Since I was young, I dreamed of being in Europe to continue my education. My activities here in Spain are wonderful, and I have met activists from all over the world. I learn so much from them. I have gained new tools, encountered new cultures, and practiced English, and I will take more values and knowledge with me.
I am very passionate about what I do, and hope that everything I do from now on will improve things.
Q: This has clearly become your life. It’s not just “Oh, I’ll do some activism today.” Everything you do lends itself toward that.
With these interviews, we want to make sure that young people are being heard. Many of them are stepping out and putting themselves forward when it comes to climate. When people are doing so much work, we want to be able to hear their voices and amplify their voices.
What do your family and friends think of you being an activist? Are they supportive?
TM: My friends in Argentina are activists, and my family supports me and my friends, too. During the last demonstration in Argentina against the oil companies, my family attended the protest and sent me pictures and videos, because I miss them so much.
Q: I can understand that. Do you have any plans for the near future?

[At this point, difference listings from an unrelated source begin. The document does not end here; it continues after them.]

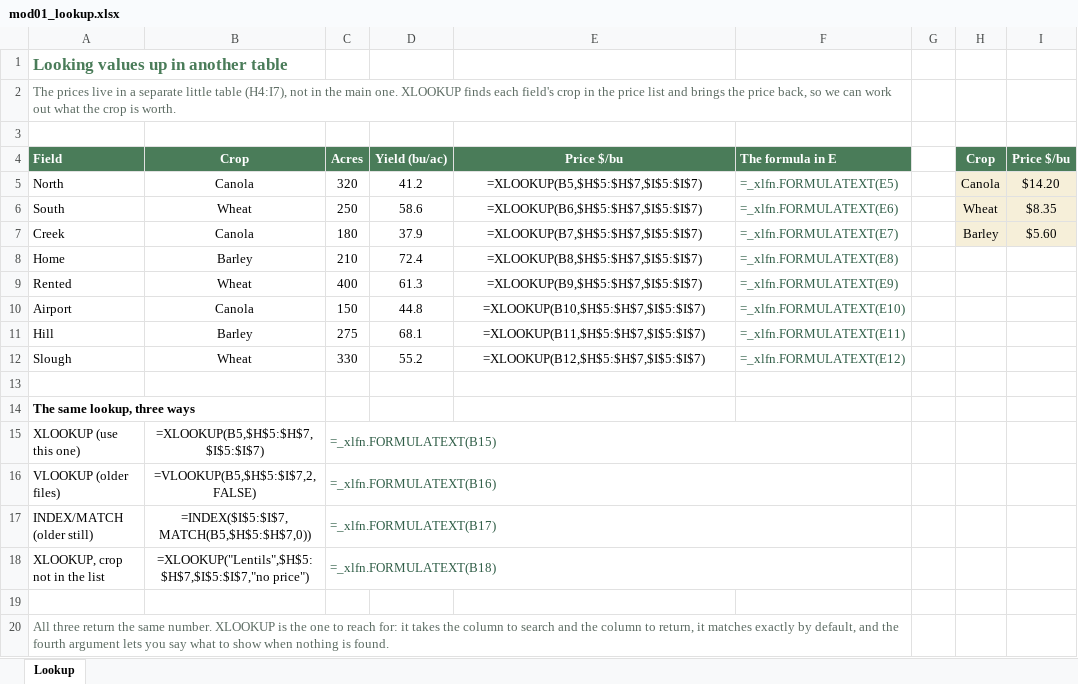
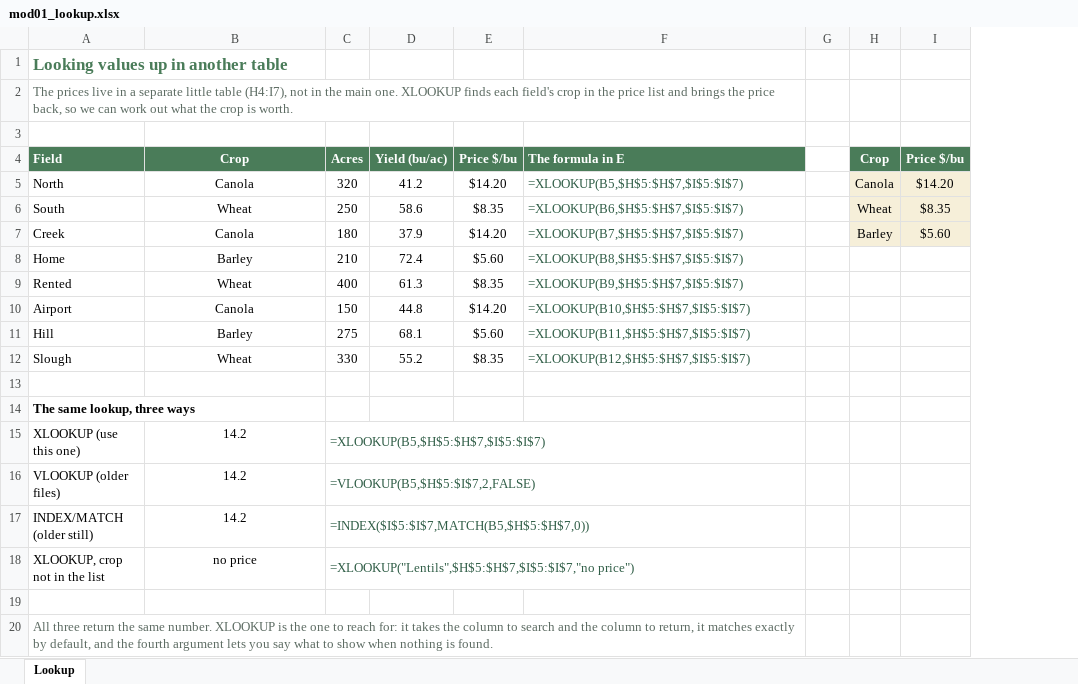
Before and after one commit to peterJslade/arec261-textbook, an Excel workbook: textbook_examples/mod01_lookup.xlsx, sheet Lookup, drawn as a sheet; values as stored, in another font and other column widths than the file's, no borders; formulas without a stored value are shown as written; removed rows and columns are numbered as before the commit, all else as after; the diff names each change by its address in the sheet, - before the commit and + after, or states it on an @@ line.

```diff
--- a/textbook_examples/mod01_lookup.xlsx (sheet Lookup)
+++ b/textbook_examples/mod01_lookup.xlsx (sheet Lookup)
+column E, rows 4-12: Price $/bu | $14.20 | $8.35 | $14.20 | $5.60 | $8.35 | $14.20 | $5.60 | $8.35
-column F, rows 4-12: The formula in E | =_xlfn.FORMULATEXT(E5) | =_xlfn.FORMULATEXT(E6) | =_xlfn.FORMULATEXT(E7) | =_xlfn.FORMULATEXT(E8) | =_xlfn.FORMULATEXT(E9) | =_xlfn.FORMULATEXT(E10) | =_xlfn.FORMULATEXT(E11) | =_xlfn.FORMULATEXT(E12)
-F4: Price $/bu
+F4: The formula in E
-F4:F12 alignment: center
+F4:F12 alignment: left
-F5:F12 text colour: black
+F5:F12 text colour: #2F5D46
-B15: =XLOOKUP(B5,$H$5:$H$7,$I$5:$I$7)
+B15: 14.2
-C15: =_xlfn.FORMULATEXT(B15)
+C15: =XLOOKUP(B5,$H$5:$H$7,$I$5:$I$7)
-B16: =VLOOKUP(B5,$H$5:$I$7,2,FALSE)
+B16: 14.2
-C16: =_xlfn.FORMULATEXT(B16)
+C16: =VLOOKUP(B5,$H$5:$I$7,2,FALSE)
-B17: =INDEX($I$5:$I$7,MATCH(B5,$H$5:$H$7,0))
+B17: 14.2
-C17: =_xlfn.FORMULATEXT(B17)
+C17: =INDEX($I$5:$I$7,MATCH(B5,$H$5:$H$7,0))
-B18: =XLOOKUP("Lentils",$H$5:$H$7,$I$5:$I$7,"no price")
+B18: no price
-C18: =_xlfn.FORMULATEXT(B18)
+C18: =XLOOKUP("Lentils",$H$5:$H$7,$I$5:$I$7,"no price")
```
Also changed, not shown: formulas that keep their value, textbook_examples/mod01_cell_formatting_practice.xlsx, textbook_examples/mod01_conditional.xlsx, 11 other files.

TM: My dream is to continue to grow in Europe and in Argentina too; to grow as an activist, to be able to study, to work toward environmental issues, and more and more rights for young people, for my country, for Spain. I also love meeting people from other parts of the world. I love learning about other cultures and other languages. They really teach me so much.
Q: Europe’s quite good for that. There are so many countries in such a small area, so it’s easy to meet lots of different people.
TM: Since I was eight years old, I dreamed of living in Europe. I told my parents I would travel to England for the Beatles, my favorite band, and for the history, too. It’s incredible to be here.
Q: Do you have an idea of what career you want to pursue?
TM: As a child, my dream was to work with the UN or in a United Europe. I want to be a better person with good values, to work for climate change, for human rights and social justice in Argentina, Latin America, Spain, and the rest of the world, with my friends who are activists. That is my dream. I work for that and study for that. It’s my dream to continue growing as an activist and a person.
Q: Thanks, Tiziana. Maybe we should interview you again in five years to see how far you’ve gone. That would be fun!